Ayatollah Homeini meeting with Yasser Arafat, shortly after handing over the building previously occupied by the Israeli mission to the PLO representative in Teheran. Photograph: GPO

E. Evacuation of the Israeli representatives in Iran after the establishment of the Khomeini regime
In view of the situation in Iran, and the rampant anti-Israel feelings there, the personal safety of the staff of the Israeli mission was threatened and urgent steps were taken to evacuate them immediately. The families of the staff had already been evacuated in the autumn of 1978. The minister in Washington, Hanan Bar-On, discussed the issue with Undersecretary of State David Newsom (Document No. 36). Documents Nos. 34 and 35 also document the contacts with the US Administration, in order to assist in evacuating the Israelis from Teheran. The Iranian Ministry of Foreign Affairs demanded that all the Israelis leave Iran quickly (Document No. 37). The only possibility to do so was the flights to evacuate American citizens. At first it seemed that the Israelis would be evacuated in several flights. Ambassador Yosef Harmelin (the former head of the General Security Services) refused to leave on the first flight (Document No. 38). Later, it became clear that it was possible to evacuate all the Israelis together (Document No. 39). On 16 February the Iranians announced the severance of relations with Israel (Document No. 40). On 18 February the Israelis were flown to Germany, and from there they returned to Israel. The following day Prime Minister Menachem Begin thanked US President Jimmy Carter for American assistance in rescuing the Israelis from Teheran (Document No. 41).
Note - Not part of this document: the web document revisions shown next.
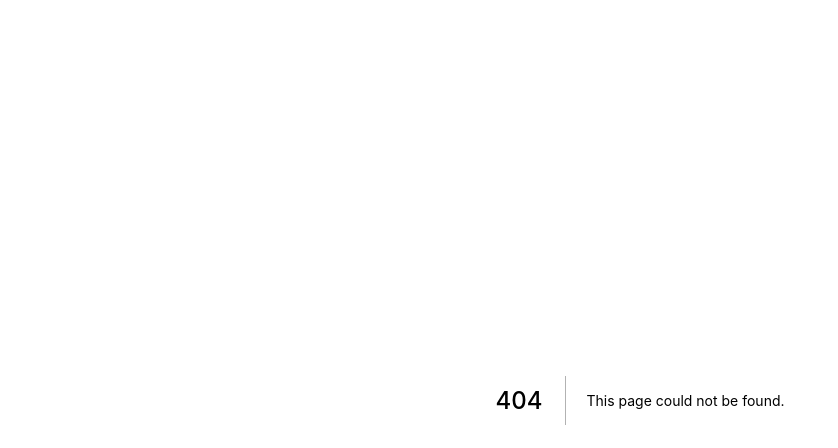
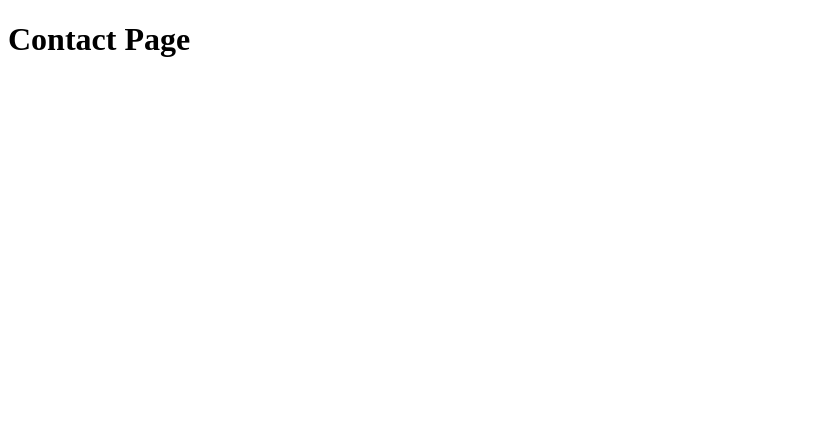
Before and after one commit to darwintantuco/first-next, a Next.js app: page /contact in a window 1280 px wide. Before the commit this address had no page. Shown: the top 448 px of the page, without its empty margins (0-838 px from the left). Built offline with nearby package versions, Linux system fonts and the light colour scheme.

Commit message:
Add contact page

```diff
--- /dev/null
+++ b/pages/contact.js
@@ -0,0 +1,7 @@
+const ContactPage = () => (
+  <div>
+    <h1> Contact Page</h1>
+  </div>
+);
+
+export default ContactPage;
```
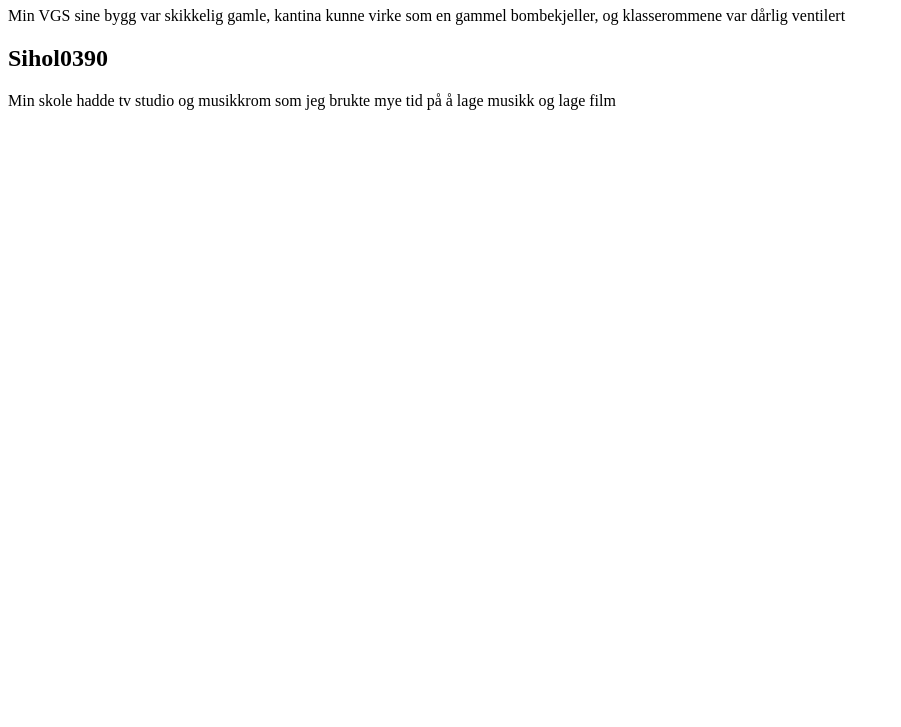
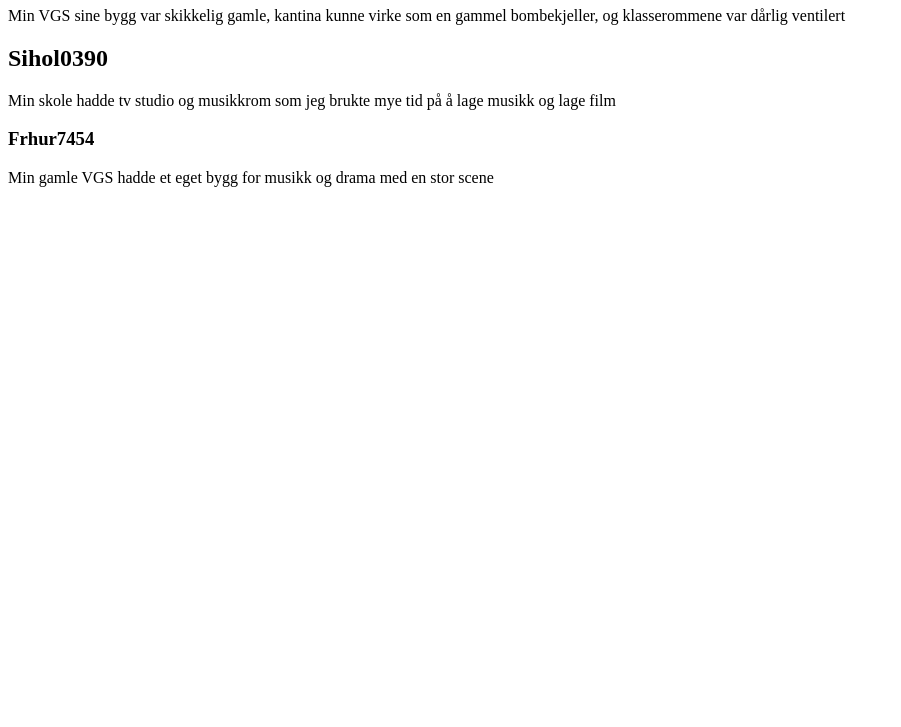
Before and after one commit to OsloMet-web/1stOblig-oblig-1-banan, a plain HTML site: page step5.html in a window 1280 px wide. Shown: the part 73-800 px from the top of the page, without its empty margins (0-901 px from the left). Drawn offline with Linux system fonts and the light colour scheme.

Commit message:
LA til VGS greier

```diff
--- a/step5.html
+++ b/step5.html
@@ -11,6 +11,8 @@
     og klasserommene var dårlig ventilert</p1>
 <h2>Sihol0390</h2>
 <p2>Min skole hadde tv studio og musikkrom som jeg brukte mye tid på å lage musikk og lage film</p2>
+<h3>Frhur7454</h3>
+<p3>Min gamle VGS hadde et eget bygg for musikk og drama med en stor scene</p3>
 
 </body>
 </html>
```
After the severance of relations, Israel asked Canada to represent its affairs in Iran (Documents Nos. 43, 46), and Iran asked Switzerland to represent its affairs in Israel (Documents Nos. 42, 45).

Before the revolution, Iran was the source of a significant part of Israel’s oil supply, and even used the Eilat-Ashkelon oil pipeline to export oil to Europe. These commercial ties were disrupted following the establishment of the Islamic Republic. On 20 March 1979, at the meeting of the Knesset in which Begin requested the Knesset’s approval for the peace treaty with Egypt, he mentioned that during the last months of the Shah’s reign, the minister of energy, Yitzhak Moda’i, had made efforts to find an alternative source of supply for Israel. (Document No. 47). A US guarantee of Israel’s oil supply accompanied the peace treaty, in which Israel gave up the Alma oilfield in Sinai, and Egypt agreed to sell it oil on a commercial basis.

Editors: Baruch Gilead and Arnon Lammfromm
Online content editing: Oranit Levi
Translation: Shosh Ornstein (MGS Language Services), Arnon Lammfromm
English editing: Louise Fischer